Conversely, you can allow access to the UConn campus, AND to users outside of UConn who have valid user name and password pair. This is accomplished by including the “satisfy any” directive in the .htaccess file. Example:
AuthType Basic AuthUserFile /www/foo/.htpasswd AuthName "byDomainOrUser" order deny,allow deny from all allow from 128.125. require valid-user satisfy any
Protecting Your .htaccess & .htpasswd Files
The use of .htaccess poses an interesting problem. In order to protect your files with .htaccess and .htpasswd these files must be readable by the Web Server. However, if the Web Server can read these files so can anyone! Even though the password file is encrypted DOES NOT mean that someone can not download the file and attempt to decrypt the passwords it contains! (This can be done in a number of ways, take my word for it.)
With Apache we protect against this situation by adding the
require valid-user entry to the .htaccess file. You can not use UNIX permissions since that would conflict with the Web Server’s need to have read access to the files you wish to serve over the Internet.
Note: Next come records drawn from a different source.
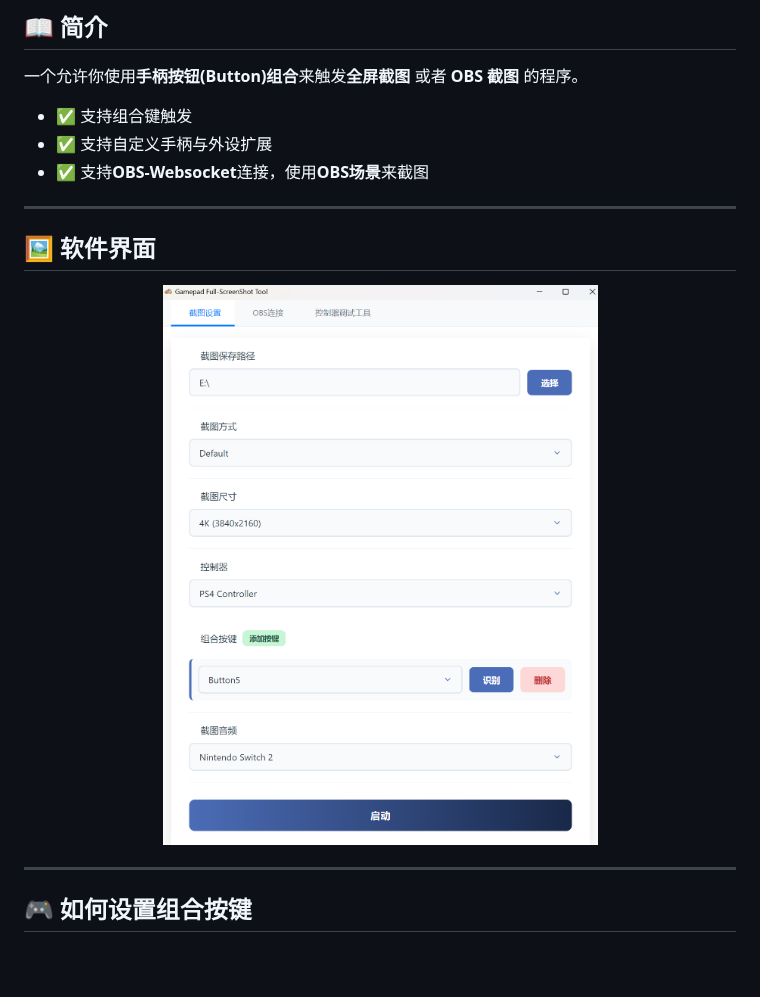
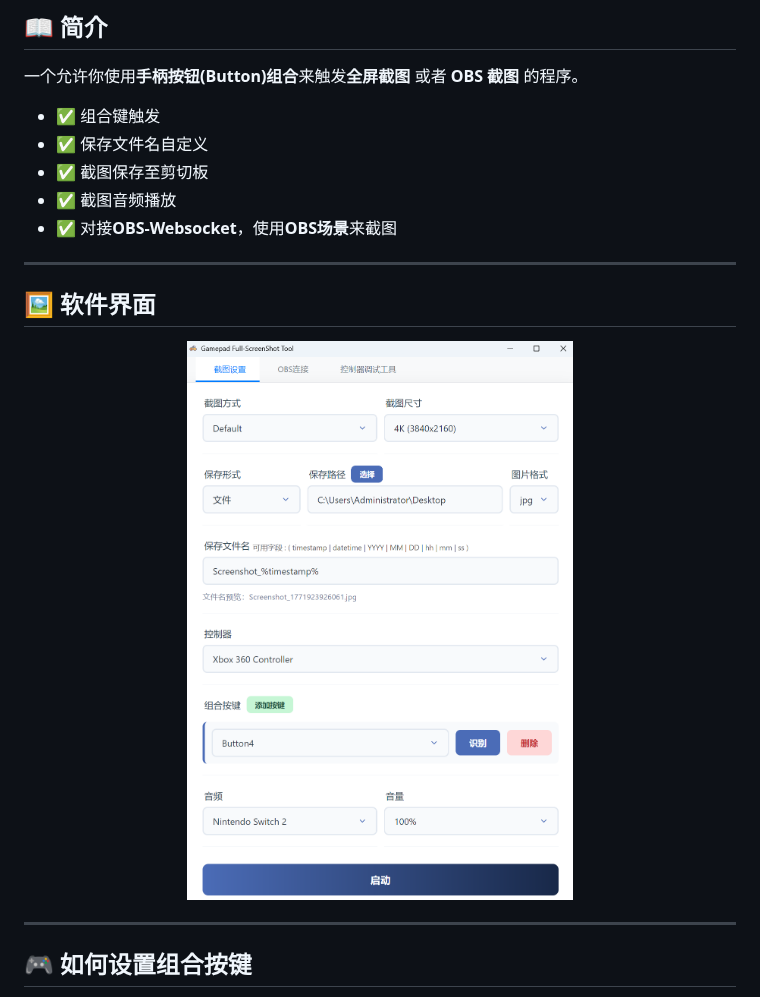
Before and after one commit to AmagiSakuya/GamePad-ScreenShot-Windows, a Markdown page: README.md, the part around the change. Drawn GitHub-style; pictures changed too: images/1.jpg; blank space fills up the shorter version.

```diff
--- a/README.md
+++ b/README.md
@@ -20,9 +20,11 @@
 
 一个允许你使用**手柄按钮(Button)组合**来触发**全屏截图** 或者 **OBS 截图** 的程序。
 
-- ✅ 支持组合键触发
-- ✅ 支持自定义手柄与外设扩展
-- ✅ 支持**OBS-Websocket**连接，使用**OBS场景**来截图
+- ✅ 组合键触发
+- ✅ 保存文件名自定义
+- ✅ 截图保存至剪切板
+- ✅ 截图音频播放
+- ✅ 对接**OBS-Websocket**，使用**OBS场景**来截图
 
 ---
 
```
Also changed, not shown: 1 other file.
I entered the restricted page by entering my password successfully. I proceeded to leave the page and surf the Internet. Later I returned to the restricted page and I was not prompted for a password, what’s wrong?!
Nothing is wrong! Once your user name and password are authenticated your ‘session’ is tied to your browser. If you were to terminate all browser sessions that you are running and then restart them, you would be prompted for a user name and password again. This is an important fact and you may want to make your users aware of this especially if users may access the restricted materials from ‘public’ machines.